“I’d be worse than shocked if it passed. I think I’d get on the booze,” Watts said with a chuckle.

But Marilyn Williams, who is also a member of the Mormon church, said she didn’t see what the big deal was all about.

“I agree that the restaurants and the golf course should be able to because they lose thousands of dollars every month,” Williams said.

“So I’m for alcohol in the restaurants but not to be sold in liquor stores on the streets. I don’t drink and make my choice. I don’t shop on Sunday either but the stores are open.”

Kronen said in the end, the Mormon beliefs at least played a role in the decision.

“It is really difficult to determine what motivated people one way or the other but I’m sure their faith and their values has something to do with it.”

Currently the two nearest communities where alcohol can be obtained are Fort Macleod to the north and Lethbridge to the northeast.

Just Posted

Driver who backed into Red Deer pizzeria sentenced

David Andrew Amstutz sentenced for failing to remain at the crash scene

Inflation accelerates as higher airfares, vegetable prices offset cheaper gas

OTTAWA — Canada’s annual inflation rate accelerated to two per cent last… Continue reading

Paying down debt should be priority for low income workers, say experts

TORONTO — Investment planning can often be seen as a luxury for… Continue reading

Alberta couple wants cash and charges dropped in meningitis death of their son

CALGARY — An Alberta couple facing a second trial in the meningitis… Continue reading

Moose Jaw wants to challenge Norway for tallest moose statue title

MOOSE JAW, Sask. — The City of Moose Jaw, Sask., is on… Continue reading

Fashion Fridays: Inspirational gym outfits

Kim XO, helps to keep you looking good on Fashion Fridays on the Black Press Media Network

Russian fighter jets collide over Sea of Japan crews eject

One plane crashed after its crew ejected safely, the other crew also ejected but they have not been found

Judge to deliver verdict in British sailor’s gang rape case

The alleged gang rape took place at a Halifax-area military base in 2015

B.C. minister fears money laundering involves billions of dollars, cites reports

The government had estimated that it was a $200-million a year operation, instead estimates now peg the problem at $1 billion annually

Olympian snowboarder Max Parrot diagnosed with Hodgkin’s lymphoma

Each year in Canada, approximately 900 people are diagnosed with Hodgkin’s lymphoma

‘Prince of Pot’ Marc Emery accused of sexual assault, harassment

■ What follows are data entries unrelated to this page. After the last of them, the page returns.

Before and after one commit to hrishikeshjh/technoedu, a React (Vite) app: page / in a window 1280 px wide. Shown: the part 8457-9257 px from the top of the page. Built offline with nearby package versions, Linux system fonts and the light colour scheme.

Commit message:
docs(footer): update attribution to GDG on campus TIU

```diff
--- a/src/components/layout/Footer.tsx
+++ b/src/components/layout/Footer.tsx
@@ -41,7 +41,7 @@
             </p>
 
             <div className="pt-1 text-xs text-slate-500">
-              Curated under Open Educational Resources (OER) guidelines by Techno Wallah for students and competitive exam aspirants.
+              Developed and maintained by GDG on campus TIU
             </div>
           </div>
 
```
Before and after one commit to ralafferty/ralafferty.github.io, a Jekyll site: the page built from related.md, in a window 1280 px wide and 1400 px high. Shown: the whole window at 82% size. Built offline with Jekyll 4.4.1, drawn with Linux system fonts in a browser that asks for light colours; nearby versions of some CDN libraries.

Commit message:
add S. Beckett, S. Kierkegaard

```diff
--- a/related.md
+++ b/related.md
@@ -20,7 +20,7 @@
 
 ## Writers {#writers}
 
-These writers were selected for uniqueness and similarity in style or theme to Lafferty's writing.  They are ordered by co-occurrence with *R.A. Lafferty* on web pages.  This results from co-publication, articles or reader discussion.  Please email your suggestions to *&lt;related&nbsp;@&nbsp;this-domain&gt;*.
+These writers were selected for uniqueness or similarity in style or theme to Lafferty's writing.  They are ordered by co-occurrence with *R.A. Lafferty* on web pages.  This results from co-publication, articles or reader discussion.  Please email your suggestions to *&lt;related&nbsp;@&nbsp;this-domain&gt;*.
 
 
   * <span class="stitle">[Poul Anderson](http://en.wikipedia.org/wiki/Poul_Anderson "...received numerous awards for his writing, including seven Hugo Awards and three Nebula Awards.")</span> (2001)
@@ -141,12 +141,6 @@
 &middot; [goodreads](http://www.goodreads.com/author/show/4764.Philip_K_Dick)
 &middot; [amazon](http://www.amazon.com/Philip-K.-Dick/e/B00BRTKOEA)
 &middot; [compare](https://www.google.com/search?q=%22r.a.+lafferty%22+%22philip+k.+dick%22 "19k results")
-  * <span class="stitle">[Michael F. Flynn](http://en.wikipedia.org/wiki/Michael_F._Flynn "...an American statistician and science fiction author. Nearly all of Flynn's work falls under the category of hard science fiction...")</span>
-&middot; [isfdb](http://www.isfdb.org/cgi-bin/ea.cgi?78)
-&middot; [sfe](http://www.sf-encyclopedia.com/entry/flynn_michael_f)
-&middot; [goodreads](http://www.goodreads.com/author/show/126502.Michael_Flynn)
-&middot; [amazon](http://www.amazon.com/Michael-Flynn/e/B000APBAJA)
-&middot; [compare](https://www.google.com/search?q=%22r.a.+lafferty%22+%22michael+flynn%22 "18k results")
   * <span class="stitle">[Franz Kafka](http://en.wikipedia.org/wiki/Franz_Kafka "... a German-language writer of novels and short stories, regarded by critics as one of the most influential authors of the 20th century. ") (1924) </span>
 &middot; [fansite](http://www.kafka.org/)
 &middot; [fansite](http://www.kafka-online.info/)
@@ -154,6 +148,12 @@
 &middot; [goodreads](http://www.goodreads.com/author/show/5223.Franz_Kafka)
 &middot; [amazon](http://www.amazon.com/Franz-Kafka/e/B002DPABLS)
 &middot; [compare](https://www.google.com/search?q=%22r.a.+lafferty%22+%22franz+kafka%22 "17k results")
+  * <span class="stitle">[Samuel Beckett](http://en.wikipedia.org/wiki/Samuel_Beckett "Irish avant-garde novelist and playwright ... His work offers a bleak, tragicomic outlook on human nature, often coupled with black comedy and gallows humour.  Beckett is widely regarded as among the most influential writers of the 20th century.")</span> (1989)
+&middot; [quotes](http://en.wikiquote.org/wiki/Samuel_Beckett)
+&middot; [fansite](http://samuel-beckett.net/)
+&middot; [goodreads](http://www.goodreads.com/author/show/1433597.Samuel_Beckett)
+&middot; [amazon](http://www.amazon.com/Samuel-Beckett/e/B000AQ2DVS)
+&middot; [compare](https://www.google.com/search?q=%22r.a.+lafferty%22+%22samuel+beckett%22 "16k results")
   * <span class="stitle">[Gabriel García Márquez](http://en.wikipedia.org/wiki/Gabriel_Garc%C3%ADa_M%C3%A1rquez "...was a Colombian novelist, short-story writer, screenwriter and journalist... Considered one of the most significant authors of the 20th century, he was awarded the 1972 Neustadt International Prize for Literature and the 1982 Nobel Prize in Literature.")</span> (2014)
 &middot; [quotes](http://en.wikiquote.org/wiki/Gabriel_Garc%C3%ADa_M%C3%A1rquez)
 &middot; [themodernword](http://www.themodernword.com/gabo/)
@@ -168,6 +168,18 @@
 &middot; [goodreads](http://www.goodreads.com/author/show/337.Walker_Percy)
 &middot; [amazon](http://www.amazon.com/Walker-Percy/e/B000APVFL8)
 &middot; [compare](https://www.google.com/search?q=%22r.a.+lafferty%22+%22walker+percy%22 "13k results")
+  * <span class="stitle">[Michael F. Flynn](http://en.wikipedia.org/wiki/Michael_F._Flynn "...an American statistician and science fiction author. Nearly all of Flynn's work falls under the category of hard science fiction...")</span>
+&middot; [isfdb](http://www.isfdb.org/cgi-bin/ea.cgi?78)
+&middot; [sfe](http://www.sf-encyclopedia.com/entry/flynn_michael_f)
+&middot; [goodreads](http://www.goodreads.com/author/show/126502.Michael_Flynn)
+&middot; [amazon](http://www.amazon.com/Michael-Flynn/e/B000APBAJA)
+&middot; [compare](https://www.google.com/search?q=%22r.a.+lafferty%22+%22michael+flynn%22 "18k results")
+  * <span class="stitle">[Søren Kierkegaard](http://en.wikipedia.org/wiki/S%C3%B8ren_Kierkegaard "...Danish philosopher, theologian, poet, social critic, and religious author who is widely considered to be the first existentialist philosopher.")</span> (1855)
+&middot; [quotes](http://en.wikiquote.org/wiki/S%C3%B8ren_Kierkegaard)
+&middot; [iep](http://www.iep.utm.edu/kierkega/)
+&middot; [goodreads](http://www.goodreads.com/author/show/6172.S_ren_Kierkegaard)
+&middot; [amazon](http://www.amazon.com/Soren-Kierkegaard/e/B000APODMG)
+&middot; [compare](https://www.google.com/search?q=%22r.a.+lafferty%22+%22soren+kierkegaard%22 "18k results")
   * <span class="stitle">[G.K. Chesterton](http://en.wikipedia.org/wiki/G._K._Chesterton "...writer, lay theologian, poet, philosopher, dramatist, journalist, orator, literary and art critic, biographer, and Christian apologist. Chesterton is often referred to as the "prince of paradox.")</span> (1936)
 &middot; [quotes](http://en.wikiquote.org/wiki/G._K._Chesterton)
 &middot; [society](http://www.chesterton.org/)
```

Emery denied the allegations, but a Toronto woman says she is not the only one speaking out

Asteroids are smacking Earth twice as often as before

The team counted 29 craters that were no older than 290 million years

Canada’s arrest of Huawei exec an act of ‘backstabbing,’ Chinese ambassador says

China has called Canada’s arrest of Huawei chief financial officer Meng Wanzhou ‘politically motivated’

In limbo: Leftover embryos challenge clinics, couples

Some are outright abandoned by people who quit paying storage fees and other couples struggle with tough decisions

Most Read